In this way, a small number of genetically engineered organisms could be released into the wild to spread the daisy drive among the local population and then stop when programmed to, he said.
“We’re just programming the organism to do CRISPR genome editing on its own, within its reproductive cells, each generation,” Esvelt said.
“If the world is to benefit from new gene-drive technologies, we need to be very confident that we can reverse it and contain it, both theoretically and via controlled tests,” added Church.
“Many of the applications of gene drives involve islands and other geographical isolations, at least for initial tests, including invasive species and Lyme disease,” Church said. “It would be great if these highly motivated local governments can do tests that do not automatically affect adjacent islands or mainlands. The daisy-chain drives offer this.”
The research suggests that for every 100 wild counterparts, releasing just one engineered organism with a weak three-link daisy-drive system, once per generation, should be enough to edit the entire population in about two generations—roughly a year in a fast-reproducing insect. Most existing systems require the release of at least as many organisms as are already present in a local population, sometimes 10 or 100 times as many.
The process could take several years in species that reproduce more slowly, such as mice, but would be more humane than the existing use of rodenticides, which can also harm people and predator species, Esvelt said.
In 2014, Esvelt and colleagues first suggested that CRISPR-Cas9 could be used in gene-drive systems.

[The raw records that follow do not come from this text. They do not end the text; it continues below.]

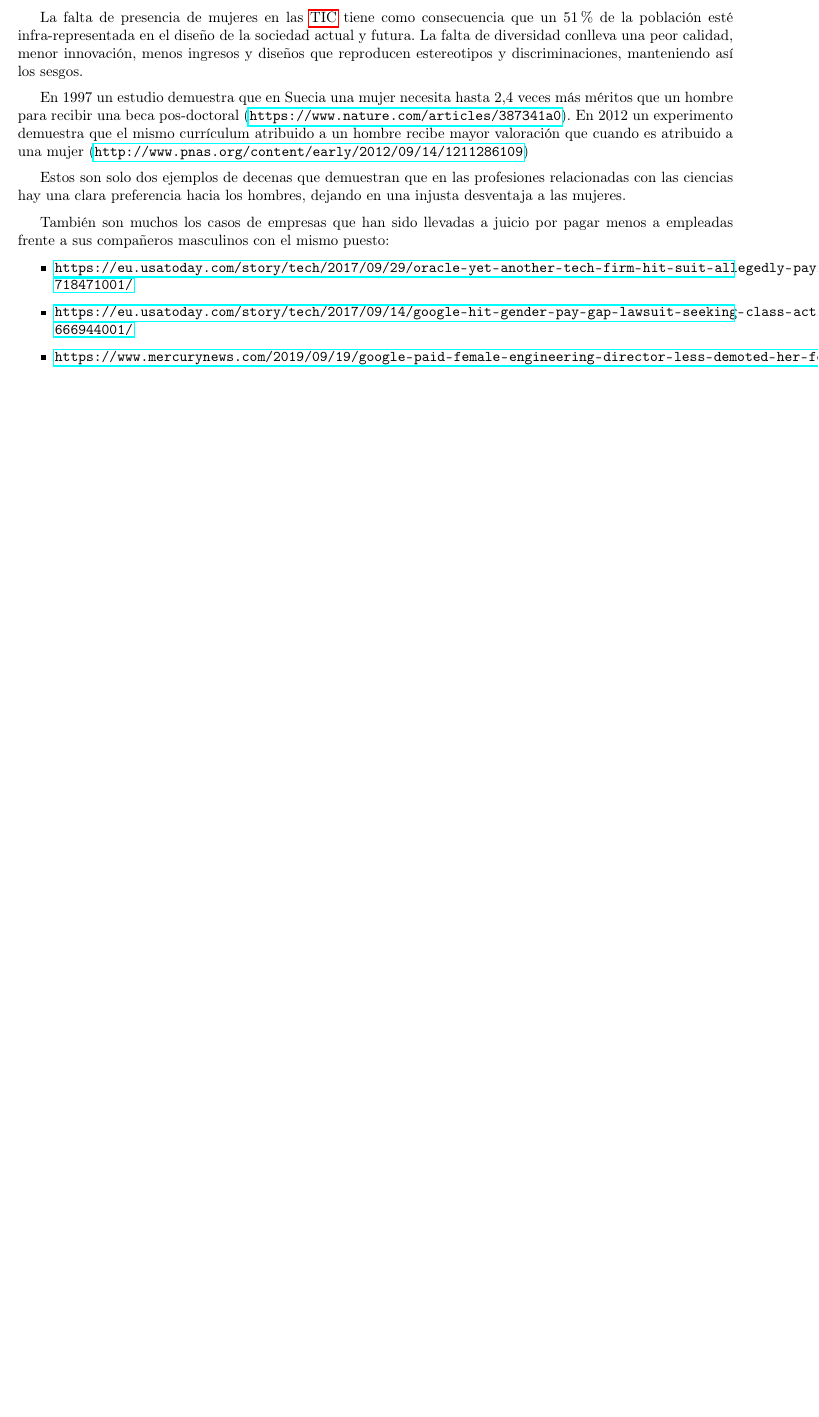
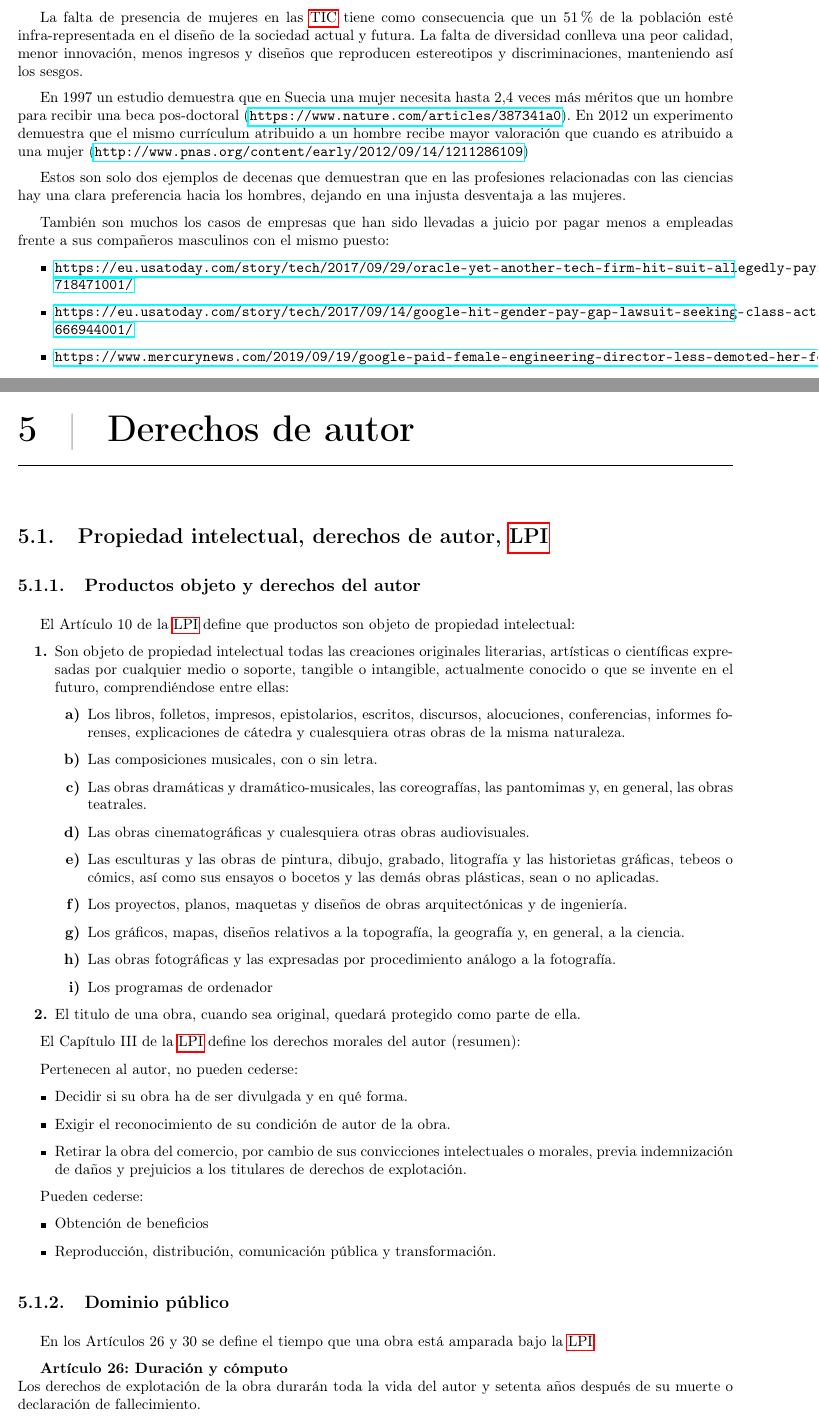
Before and after one commit to ALK222/ELP, a LaTeX thesis (Apuntes/Apuntes-ELP.tex, which reads Apuntes/AiTeX.cls, Apuntes/Temas/Tema5.tex, Apuntes/glossary.tex): part of page 18 of 23 before the commit and two parts of pages 18 and 19 of 25 after it, the two joined at a grey line, cut so that both start at the same text, the shorter picture padded with empty space. Compiled offline with pdfLaTeX.

Commit message:
Tema 5 empezado

```diff
--- a/Apuntes/AiTeX.cls
+++ b/Apuntes/AiTeX.cls
@@ -92,6 +92,7 @@
 \usepackage{tabularx}
 \usepackage{multirow}
 \usepackage{epigraph}
+\usepackage{enumitem}
 \usepackage[
     type={CC},
     modifier={by-nc-sa},
--- /dev/null
+++ b/Apuntes/Temas/Tema5.tex
@@ -0,0 +1,46 @@
+\chapterA{Derechos de autor}
+
+\section{Propiedad intelectual, derechos de autor, \gls{lpi}}
+
+\subsection{Productos objeto y derechos del autor}
+
+El Artículo 10 de la \gls{lpi} define que productos son objeto de propiedad intelectual:
+\begin{enumerate}[label=\textbf{\arabic*.}]
+    \item Son objeto de propiedad intelectual todas las creaciones originales literarias, artísticas o científicas expresadas por cualquier medio o soporte, tangible o intangible, actualmente conocido o que se invente en el futuro, comprendiéndose entre ellas:
+          \begin{enumerate}[label=\textbf{\alph*)}]
+              \item Los libros, folletos, impresos, epistolarios, escritos, discursos, alocuciones, conferencias, informes forenses, explicaciones de cátedra y cualesquiera otras obras de la misma naturaleza.
+              \item Las composiciones musicales, con o sin letra.
+              \item Las obras dramáticas y dramático-musicales, las coreografías, las pantomimas y, en general, las obras teatrales.
+              \item Las obras cinematográficas y cualesquiera otras obras audiovisuales.
+              \item Las esculturas y las obras de pintura, dibujo, grabado, litografía y las historietas gráficas, tebeos o cómics, así como sus ensayos o bocetos y las demás obras plásticas, sean o no aplicadas.
+              \item Los proyectos, planos, maquetas y diseños de obras arquitectónicas y de ingeniería.
+              \item Los gráficos, mapas, diseños relativos a la topografía, la geografía y, en general, a la ciencia.
+              \item Las obras fotográficas y las expresadas por procedimiento análogo a la fotografía.
+              \item Los programas de ordenador
+          \end{enumerate}
+    \item El titulo de una obra, cuando sea original, quedará protegido como parte de ella.
+\end{enumerate}
+
+
+El Capítulo III de la \gls{lpi} define los derechos morales del autor (resumen):
+
+Pertenecen al autor, no pueden cederse:
+\begin{itemize}
+    \item Decidir si su obra ha de ser divulgada y en qué forma.
+    \item Exigir el reconocimiento de su condición de autor de la obra.
+    \item Retirar la obra del comercio, por cambio de sus convicciones intelectuales o morales, previa indemnización de daños y prejuicios a los titulares de derechos de explotación.
+\end{itemize}
+
+Pueden cederse:
+\begin{itemize}
+    \item Obtención de beneficios
+    \item Reproducción, distribución, comunicación pública y transformación.
+\end{itemize}
+
+
+\subsection{Dominio público}
+
+En los Artículos 26 y 30 se define el tiempo que una obra está amparada bajo la \gls{lpi}:
+
+\textbf{Artículo 26: Duración y cómputo}\\
+Los derechos de explotación de la obra durarán toda la vida del autor y setenta años después de su muerte o declaración de fallecimiento.
@@ -0,0 +56,2 @@
+\begin{itemize}
+    \item\textbf{Artículo 31} Reproducciones provisionales y copia privada.
--- a/Apuntes/glossary.tex
+++ b/Apuntes/glossary.tex
@@ -14,3 +14,4 @@
 \newacronym{ear}{EAR}{Export Administration Regulations}
 \newacronym{desi}{DESI}{Digital Economy and Society Index}
 \newacronym{ine}{INE}{Instituto Nacional de Estadística}
+\newacronym{lpi}{LPI}{Ley de Propiedad Intelectual}
```
Also changed, not shown: Apuntes/Apuntes-ELP.tex (+1 -1 lines), Apuntes/LICENSE.tex (+0 -1 lines), Apuntes/Apuntes-ELP.pdf, Apuntes/Temas/Tema5.tex (21 more changed lines).
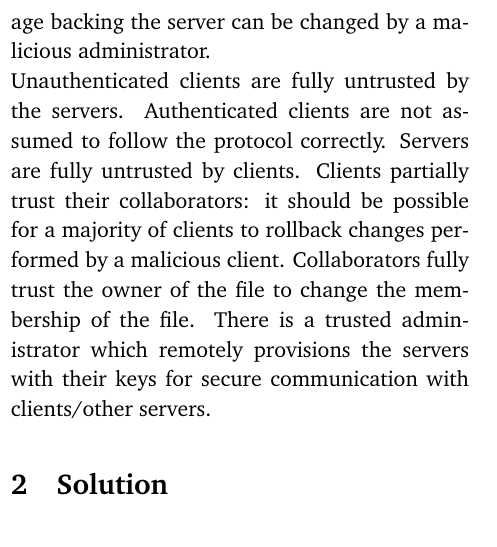
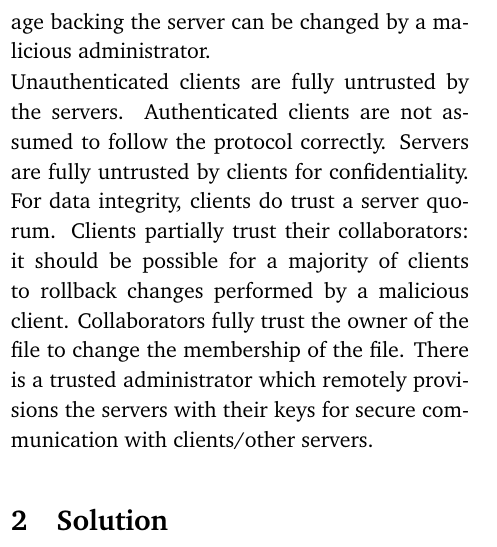
Before and after one commit to bsdinis/ist-network-security, a LaTeX document (proposal/A41_Tue_1700_8_proposal.tex, which reads proposal/src/problem.tex): part of one column of page 2 of 4, cut so that both start at the same text. Compiled offline with pdfLaTeX.

Commit message:
Clarify client-server trust assumptions

```diff
--- a/proposal/src/problem.tex
+++ b/proposal/src/problem.tex
@@ -42,7 +42,8 @@ changed by a malicious administrator.
 
 Unauthenticated clients are fully untrusted by the servers.
 Authenticated clients are not assumed to follow the protocol
-correctly. Servers are fully untrusted by clients. Clients
+correctly. Servers are fully untrusted by clients for confidentiality.
+For data integrity, clients do trust a server quorum. Clients
 partially trust their collaborators: it should be possible for
 a majority of clients to rollback changes performed by a malicious client.
 Collaborators fully trust the owner of the file to change the
```
Also changed, not shown: proposal/A41_Tue_1700_8_proposal.pdf.
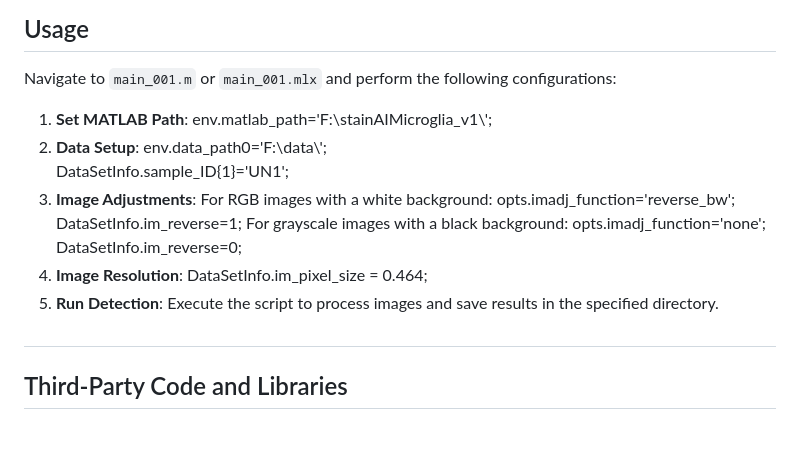
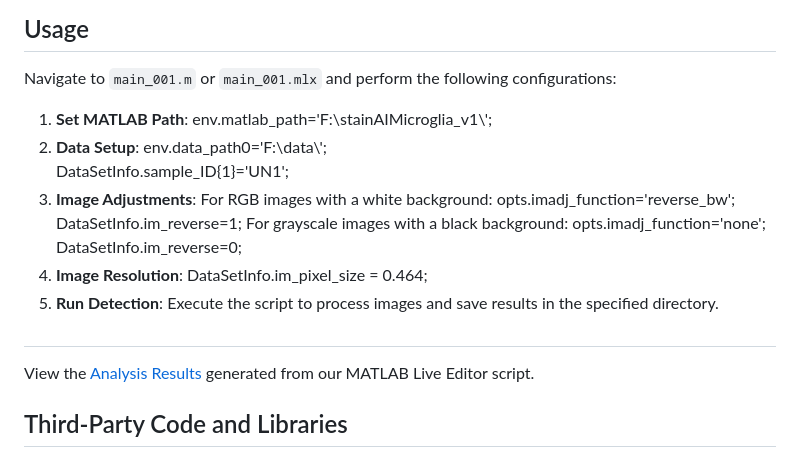
Before and after one commit to PathoRadi/StainAI_Microglia, a Markdown page: readme.md, the part around the change. Drawn GitHub-style; blank space fills up the shorter version.

```diff
--- a/readme.md
+++ b/readme.md
@@ -30,7 +30,6 @@ Ensure the following dependencies are installed and configured:
 
 ## Usage
 Navigate to `main_001.m` or `main_001.mlx` and perform the following configurations:
-
 1. **Set MATLAB Path**:
    env.matlab_path='F:\\stainAIMicroglia_v1\\';
 2. **Data Setup**:
@@ -49,6 +48,7 @@ Navigate to `main_001.m` or `main_001.mlx` and perform the following configurati
     Execute the script to process images and save results in the specified directory.
 
 ##
+View the [Analysis Results](./main_001.html) generated from our MATLAB Live Editor script.
 
 ## Third-Party Code and Libraries
 This project utilizes code and libraries from several third-party sources, detailed below. We acknowledge the authors and provide these details for informational purposes.
```
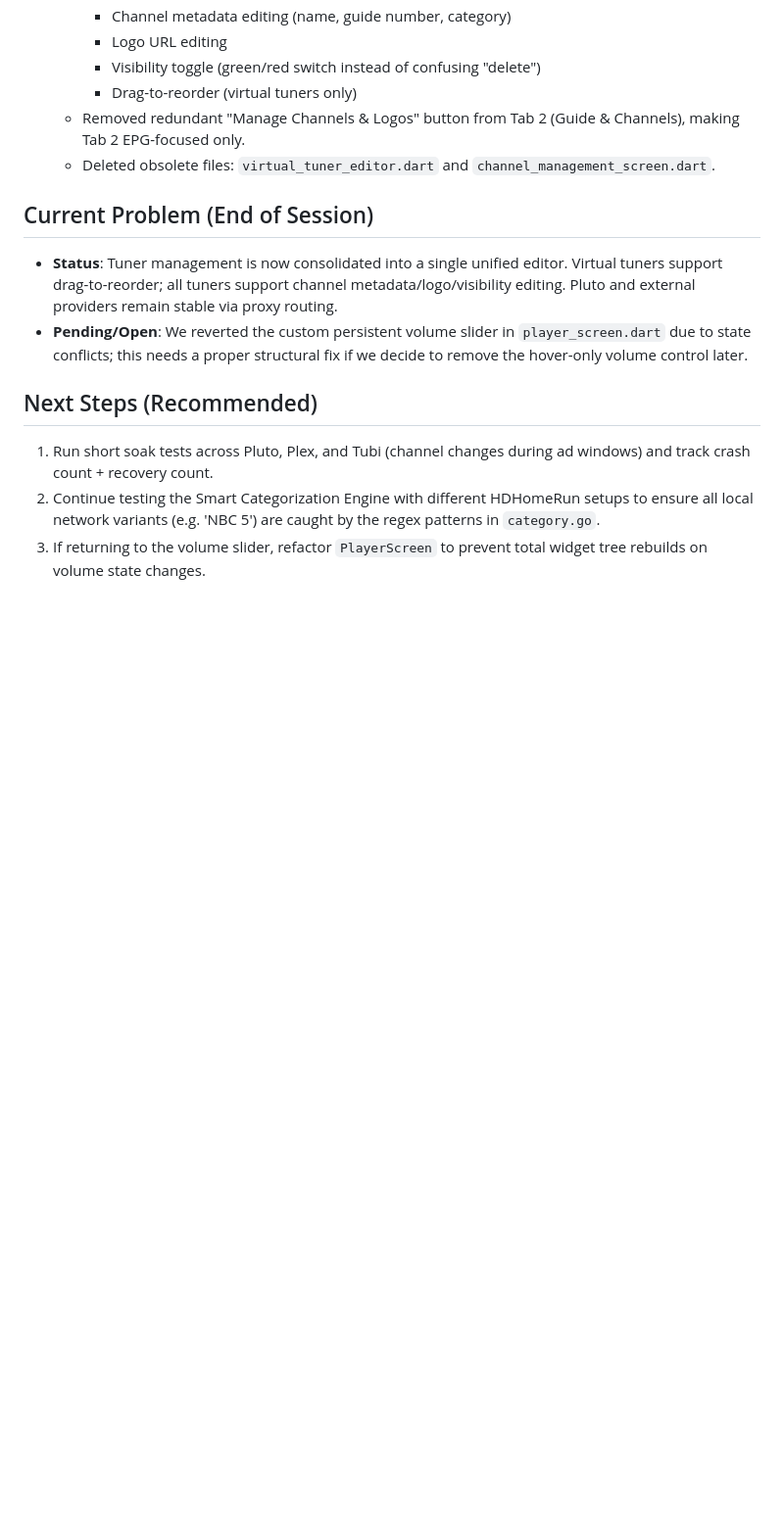
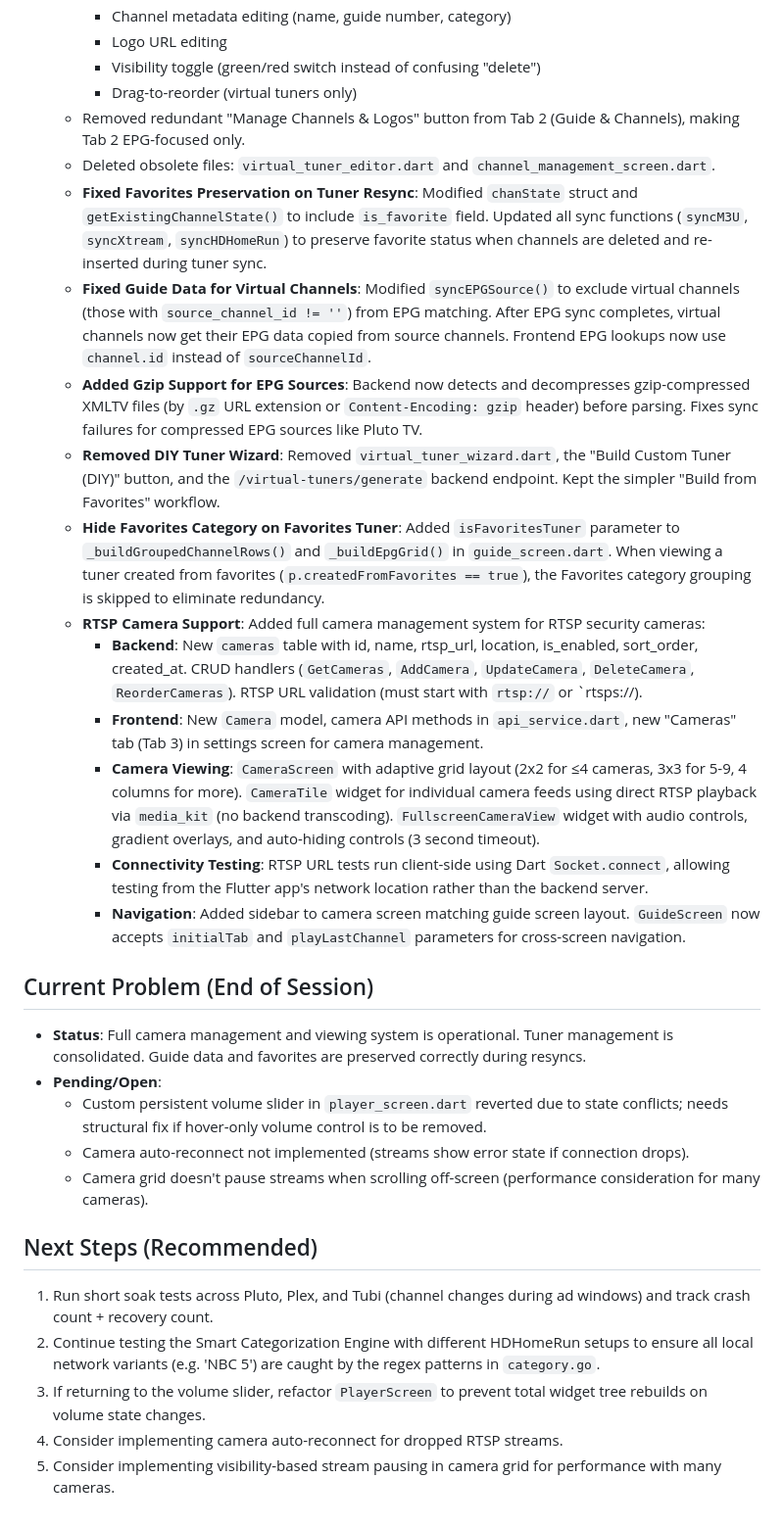
Before and after one commit to madmalio/streamapp, a Markdown page: HANDOFF.md, the part around the change. Shown at 98% size. Rendered like a GitHub page; blank space fills up the shorter version.

Commit message:
docs: update AGENTS.md and HANDOFF.md with session work
- Added rules for RTSP camera playback, client-side testing, GuideScreen params, camera overlay behavior
- Updated HANDOFF.md with all session accomplishments: tuner consolidation, favorites preservation, guide data fix, gzip EPG support, DIY wizard removal, favorites category hiding, full RTSP camera system

```diff
--- a/HANDOFF.md
+++ b/HANDOFF.md
@@ -62,12 +62,28 @@
     - Drag-to-reorder (virtual tuners only)
   - Removed redundant "Manage Channels & Logos" button from Tab 2 (Guide & Channels), making Tab 2 EPG-focused only.
   - Deleted obsolete files: `virtual_tuner_editor.dart` and `channel_management_screen.dart`.
+  - **Fixed Favorites Preservation on Tuner Resync**: Modified `chanState` struct and `getExistingChannelState()` to include `is_favorite` field. Updated all sync functions (`syncM3U`, `syncXtream`, `syncHDHomeRun`) to preserve favorite status when channels are deleted and re-inserted during tuner sync.
+  - **Fixed Guide Data for Virtual Channels**: Modified `syncEPGSource()` to exclude virtual channels (those with `source_channel_id != ''`) from EPG matching. After EPG sync completes, virtual channels now get their EPG data copied from source channels. Frontend EPG lookups now use `channel.id` instead of `sourceChannelId`.
+  - **Added Gzip Support for EPG Sources**: Backend now detects and decompresses gzip-compressed XMLTV files (by `.gz` URL extension or `Content-Encoding: gzip` header) before parsing. Fixes sync failures for compressed EPG sources like Pluto TV.
+  - **Removed DIY Tuner Wizard**: Removed `virtual_tuner_wizard.dart`, the "Build Custom Tuner (DIY)" button, and the `/virtual-tuners/generate` backend endpoint. Kept the simpler "Build from Favorites" workflow.
+  - **Hide Favorites Category on Favorites Tuner**: Added `isFavoritesTuner` parameter to `_buildGroupedChannelRows()` and `_buildEpgGrid()` in `guide_screen.dart`. When viewing a tuner created from favorites (`p.createdFromFavorites == true`), the Favorites category grouping is skipped to eliminate redundancy.
+  - **RTSP Camera Support**: Added full camera management system for RTSP security cameras:
+    - **Backend**: New `cameras` table with id, name, rtsp_url, location, is_enabled, sort_order, created_at. CRUD handlers (`GetCameras`, `AddCamera`, `UpdateCamera`, `DeleteCamera`, `ReorderCameras`). RTSP URL validation (must start with `rtsp://` or `rtsps://).
+    - **Frontend**: New `Camera` model, camera API methods in `api_service.dart`, new "Cameras" tab (Tab 3) in settings screen for camera management.
+    - **Camera Viewing**: `CameraScreen` with adaptive grid layout (2x2 for ≤4 cameras, 3x3 for 5-9, 4 columns for more). `CameraTile` widget for individual camera feeds using direct RTSP playback via `media_kit` (no backend transcoding). `FullscreenCameraView` widget with audio controls, gradient overlays, and auto-hiding controls (3 second timeout).
+    - **Connectivity Testing**: RTSP URL tests run client-side using Dart `Socket.connect`, allowing testing from the Flutter app's network location rather than the backend server.
+    - **Navigation**: Added sidebar to camera screen matching guide screen layout. `GuideScreen` now accepts `initialTab` and `playLastChannel` parameters for cross-screen navigation.
 
 ## Current Problem (End of Session)
-- **Status**: Tuner management is now consolidated into a single unified editor. Virtual tuners support drag-to-reorder; all tuners support channel metadata/logo/visibility editing. Pluto and external providers remain stable via proxy routing.
-- **Pending/Open**: We reverted the custom persistent volume slider in `player_screen.dart` due to state conflicts; this needs a proper structural fix if we decide to remove the hover-only volume control later.
+- **Status**: Full camera management and viewing system is operational. Tuner management is consolidated. Guide data and favorites are preserved correctly during resyncs.
+- **Pending/Open**:
+  - Custom persistent volume slider in `player_screen.dart` reverted due to state conflicts; needs structural fix if hover-only volume control is to be removed.
+  - Camera auto-reconnect not implemented (streams show error state if connection drops).
+  - Camera grid doesn't pause streams when scrolling off-screen (performance consideration for many cameras).
 
 ## Next Steps (Recommended)
 1. Run short soak tests across Pluto, Plex, and Tubi (channel changes during ad windows) and track crash count + recovery count.
 2. Continue testing the Smart Categorization Engine with different HDHomeRun setups to ensure all local network variants (e.g. 'NBC 5') are caught by the regex patterns in `category.go`.
 3. If returning to the volume slider, refactor `PlayerScreen` to prevent total widget tree rebuilds on volume state changes.
+4. Consider implementing camera auto-reconnect for dropped RTSP streams.
+5. Consider implementing visibility-based stream pausing in camera grid for performance with many cameras.
```
Also changed, not shown: AGENTS.md (+4 -0 lines).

As a result, he said, he has felt a moral responsibility to develop an alternative to self-propagating systems.
“Ideally, localization will let each community make decisions about its own environment without forcing them on others,” Esvelt said.
Self-propagating drive systems can spread rapidly through target populations, according to Luke Alphey, head of arthropod genetics at the Pirbright Institute in the United Kingdom, who was not involved in this research but is now collaborating with Esvelt.
Such drive systems, however, are also thought likely to spread to all connected populations of the target species, which is desirable if you want to modify the entire species but undesirable if you do not, Alphey said.
“Daisy drives potentially provide a means to get much of the benefit of this type of gene drive while constraining spread and also limiting persistence of the gene drive even in the target population,” he said.
Alphey is now working with Esvelt on the use of daisy drives in mosquitoes.
Esvelt’s group and collaborators are also beginning to work on daisy drives in white-footed mice, the primary reservoir of the bacteria responsible for Lyme disease in the U.S.; Cochliomyia, known as the New World screwworm, a parasitic fly that produces larvae that eat the living tissue of warm-blooded animals, causing considerable suffering; and fast-reproducing nematode worms, which will allow the researchers to study the evolution of daisy-drive-engineered organisms in the lab to ensure the systems cannot become self-propagating.